Yet the document is presented in such a way that makes Hezbollah the focal point. “They spend 20-odd pages on Hezbollah but they never link it up to the specific conduct which they are trying to identify for [the] forfeiture of assets case,” said Dratel.
And it notes what I did–the evidence tying this scheme to Hezbollah is based on vague terms with little support (note that Salhab, described here, is one of the people who paid the car brokers, so if his tie to Hezbollah is weak, then so is that of the car brokers).
On numerous occasions the complaint highlights individuals as either being “members”, “operatives”, or “supporters” of Hezbollah, but fails to provide evidence of these alleged connections, or clarify what defines the characteristics of these terms.

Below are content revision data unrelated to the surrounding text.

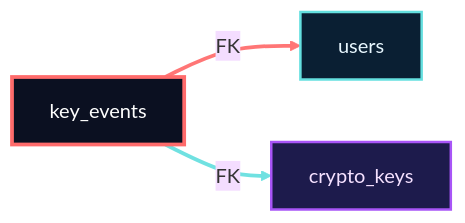
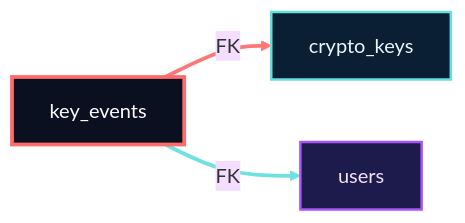
Before and after one commit to blackcatdatabase/table-key-events: the diagram in README.md, drawn with Mermaid (base theme). The commit also changed 1 other file, not shown here.

````diff
--- a/README.md
+++ b/README.md
@@ -73,13 +73,13 @@
 ```mermaid
 graph LR
   %% Neon lineage view (auto-parsed from docs/definitions.md)
   classDef center fill:#0b1021,stroke:#ff6b6b,stroke-width:3px,color:#fefefe;
   classDef link fill:#0a1f33,stroke:#64dfdf,stroke-width:2px,color:#e8f7ff;
   classDef accent fill:#1d1b4c,stroke:#a855f7,stroke-width:2px,color:#f5e1ff;
   classDef inbound fill:#0f172a,stroke:#10b981,stroke-width:2px,color:#e2fcef;
   key_events["key_events"]:::center
-  key_events -->|FK| users["users"]:::link
-  key_events -->|FK| crypto_keys["crypto_keys"]:::accent
+  key_events -->|FK| crypto_keys["crypto_keys"]:::link
+  key_events -->|FK| users["users"]:::accent
   linkStyle 0 stroke:#ff6b6b,stroke-width:3px,opacity:0.92;
   linkStyle 1 stroke:#64dfdf,stroke-width:3px,opacity:0.92;
 ```
````
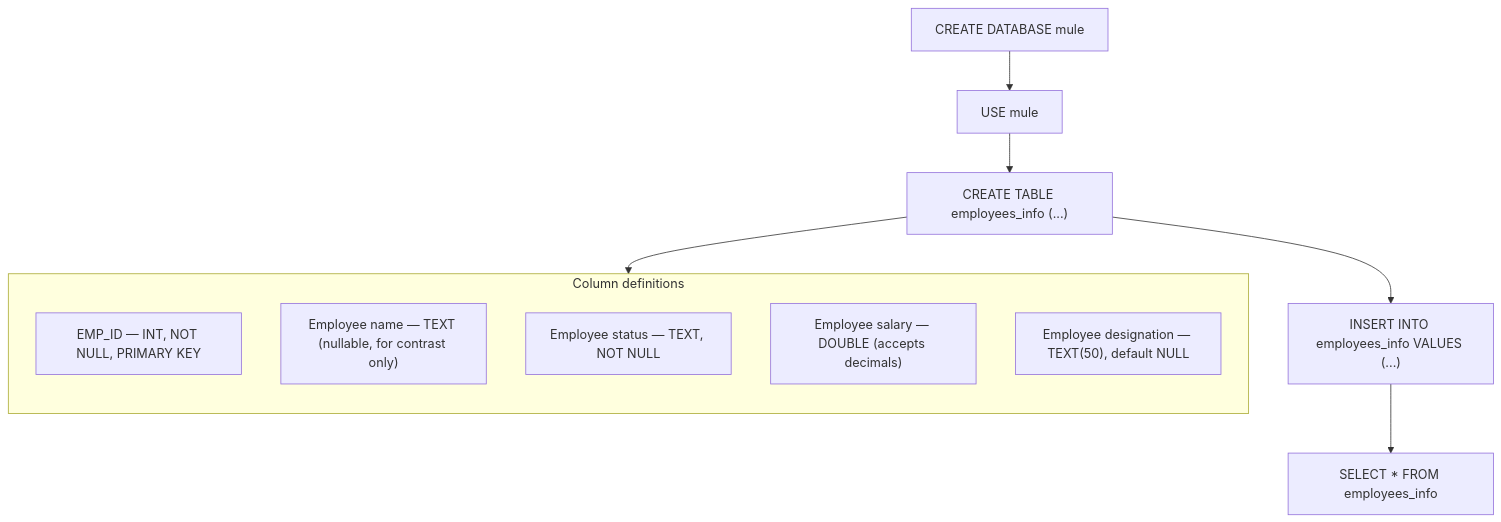
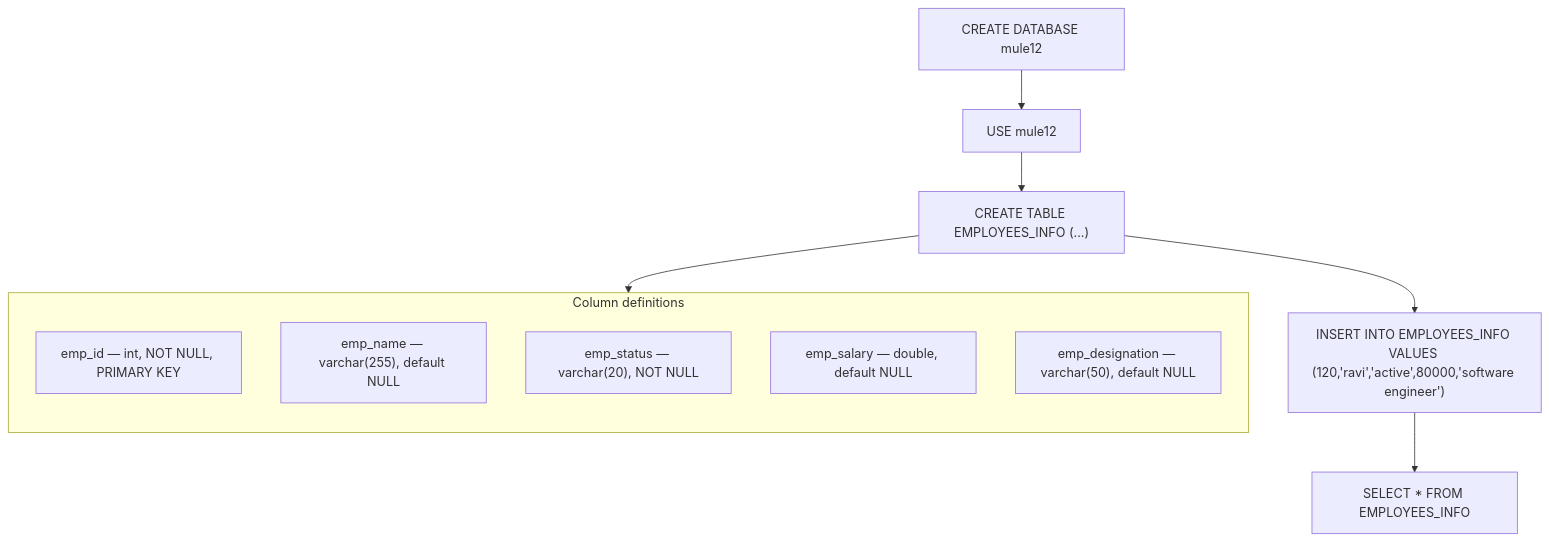
The fourth of 11 diagrams in detailed-notes/day29.md (developerashok99/green-c-mule-notes), drawn with Mermaid before and after one commit. The commit also changed other lines of this file and 1 other file, not shown here.

````diff
--- a/detailed-notes/day29.md
+++ b/detailed-notes/day29.md
@@ -47,16 +61,16 @@
 ```mermaid
 flowchart TB
-    C1["CREATE DATABASE mule"] --> C2["USE mule"]
-    C2 --> C3["CREATE TABLE employees_info (...)"]
+    C1["CREATE DATABASE mule12"] --> C2["USE mule12"]
+    C2 --> C3["CREATE TABLE EMPLOYEES_INFO (...)"]
     C3 --> Cols
     subgraph Cols["Column definitions"]
         direction TB
-        A["EMP_ID — INT, NOT NULL, PRIMARY KEY"]
-        B["Employee name — TEXT (nullable, for contrast only)"]
-        C["Employee status — TEXT, NOT NULL"]
-        D["Employee salary — DOUBLE (accepts decimals)"]
-        E["Employee designation — TEXT(50), default NULL"]
+        A["emp_id — int, NOT NULL, PRIMARY KEY"]
+        B["emp_name — varchar(255), default NULL"]
+        C["emp_status — varchar(20), NOT NULL"]
+        D["emp_salary — double, default NULL"]
+        E["emp_designation — varchar(50), default NULL"]
     end
-    C3 --> Insert["INSERT INTO employees_info VALUES (...)"]
-    Insert --> Select["SELECT * FROM employees_info"]
+    C3 --> Insert["INSERT INTO EMPLOYEES_INFO VALUES (120,'ravi','active',80000,'software engineer')"]
+    Insert --> Select["SELECT * FROM EMPLOYEES_INFO"]
 ```
````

“It is being deliberately vague with these terms because they don’t have anything to connect it to Hezbollah,” said Dratel. “When it talks of ‘associations with Hezbollah’, what does this mean? Some construction worker who helped in the reconstruction efforts following the 2006 war?”
On one occasion the complaint does go into detail of how one individual, Oussama Salhab, was a Hezbollah “operative”. “During a border inspection of a fingerprint-encrypted laptop Salhab carried with him, [Customs and Border Protection] officers found, among other things, images of Hizballah Secretary General Hassan Nasrallah; audio of the Hizballah anthem; images of Hizballah militants stomping on an Israeli flag…” it stated.
According to Amal Saad-Ghorayeb, political analyst and author of Hezbu’llah: Politics and Religion, the material found in Salhab’s possession only goes to prove he is not a member or operative of the movement.
“This is the best way of knowing they are not Hezbollah members,” she told Al Jazeera. Members would not compromise themselves “by actually carrying this stuff around”.
“These items are those of a groupie.
In short, the government appears to be seizing the assets of 30 businesses based on really attenuated ties to Hezbollah, without even offering proof the business owners themselves knew of any tie to Hezbollah (and remember, the larger marketing companies involved weren’t listed under Treasury’s sanctions until after the transfers basically stopped).
Now it’s possible this really is a money laundering operation to get money to Hezbollah (though the al-Jazeera article raises several more challenges to that claim). But thus far, the government hasn’t shown proof. Based on these accusations, however, it seems prepared to seize the businesses involved.
At best, it seems like an attempt to spin a criminal organization with drug links and ties to Lebanese into a Hezbollah plot. At worst, it appears to criminalize doing business as a Lebanese-American. Add in the way it follows on the Scary Iran Plot, and car broker Manssor Arbabsiar’s possible cooperation at a time he had no lawyer, and I really would like to see more evidence before the government starts taking businesses based on these claims.